**Problem**
Check each line of the material. Copy those containing "중입니다".

**Records provided**
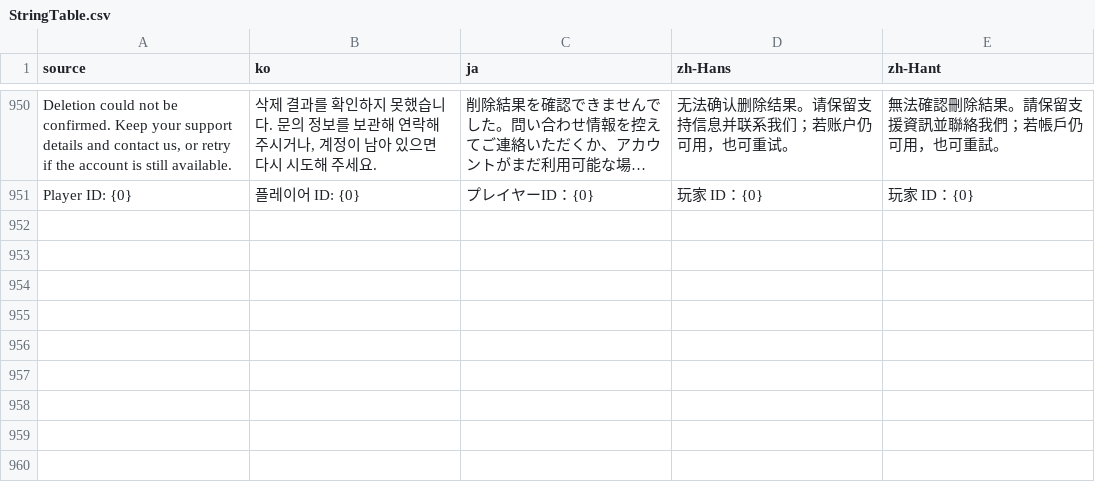
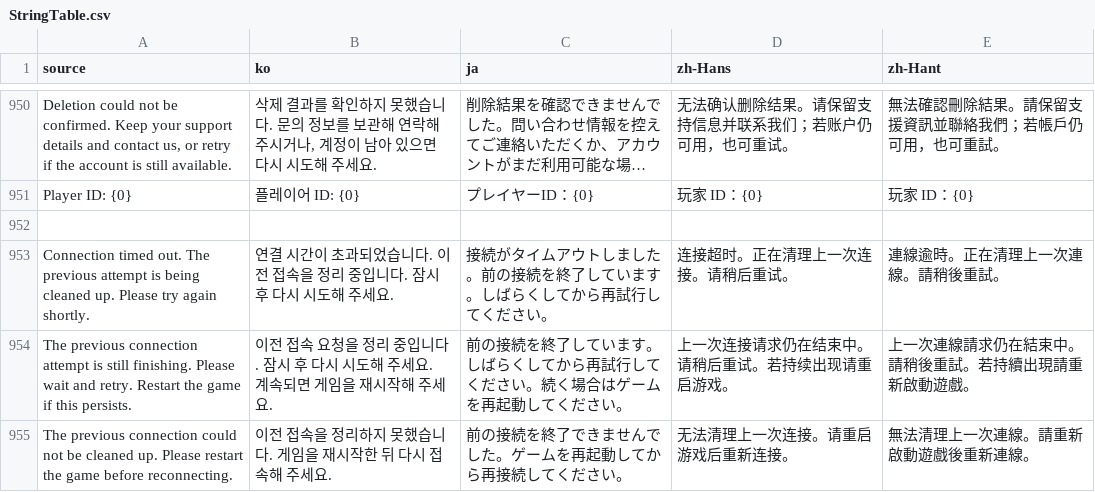
Before and after one commit to doyeon-SM/MazeParty, a CSV file: Assets/MazeParty/Resources/MazeParty/Localization/StringTable.csv, drawn as a sheet; only a part is shown, gaps mark what is left out; long unchanged cells end in …; the diff names each change by its address in the sheet, - before the commit and + after, or states it on an @@ line.

```diff
--- a/Assets/MazeParty/Resources/MazeParty/Localization/StringTable.csv
+++ b/Assets/MazeParty/Resources/MazeParty/Localization/StringTable.csv
+row 952: (empty)
+row 953: Connection timed out. The previous attempt is being cleaned up. Please try again shortly. | 연결 시간이 초과되었습니다. 이전 접속을 정리 중입니다. 잠시 후 다시 시도해 주세요. | 接続がタイムアウトしました。前の接続を終了しています。しばらくしてから再試行してください。 | 连接超时。正在清理上一次连接。请稍后重试。 | 連線逾時。正在清理上一次連線。請稍後重試。
+row 954: The previous connection attempt is still finishing. Please wait and retry. Restart the game if this persists. | 이전 접속 요청을 정리 중입니다. 잠시 후 다시 시도해 주세요. 계속되면 게임을 재시작해 주세요. | 前の接続を終了しています。しばらくしてから再試行してください。続く場合はゲームを再起動してください。 | 上一次连接请求仍在结束中。请稍后重试。若持续出现请重启游戏。 | 上一次連線請求仍在結束中。請稍後重試。若持續出現請重新啟動遊戲。
+row 955: The previous connection could not be cleaned up. Please restart the game before reconnecting. | 이전 접속을 정리하지 못했습니다. 게임을 재시작한 뒤 다시 접속해 주세요. | 前の接続を終了できませんでした。ゲームを再起動してから再接続してください。 | 无法清理上一次连接。请重启游戏后重新连接。 | 無法清理上一次連線。請重新啟動遊戲後重新連線。
```
Also changed, not shown: 15 other files.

**Problem solution**
+row 953: Connection timed out. The previous attempt is being cleaned up. Please try again shortly. | 연결 시간이 초과되었습니다. 이전 접속을 정리 중입니다. 잠시 후 다시 시도해 주세요. | 接続がタイムアウトしました。前の接続を終了しています。しばらくしてから再試行してください。 | 连接超时。正在清理上一次连接。请稍后重试。 | 連線逾時。正在清理上一次連線。請稍後重試。
+row 954: The previous connection attempt is still finishing. Please wait and retry. Restart the game if this persists. | 이전 접속 요청을 정리 중입니다. 잠시 후 다시 시도해 주세요. 계속되면 게임을 재시작해 주세요. | 前の接続を終了しています。しばらくしてから再試行してください。続く場合はゲームを再起動してください。 | 上一次连接请求仍在结束中。请稍后重试。若持续出现请重启游戏。 | 上一次連線請求仍在結束中。請稍後重試。若持續出現請重新啟動遊戲。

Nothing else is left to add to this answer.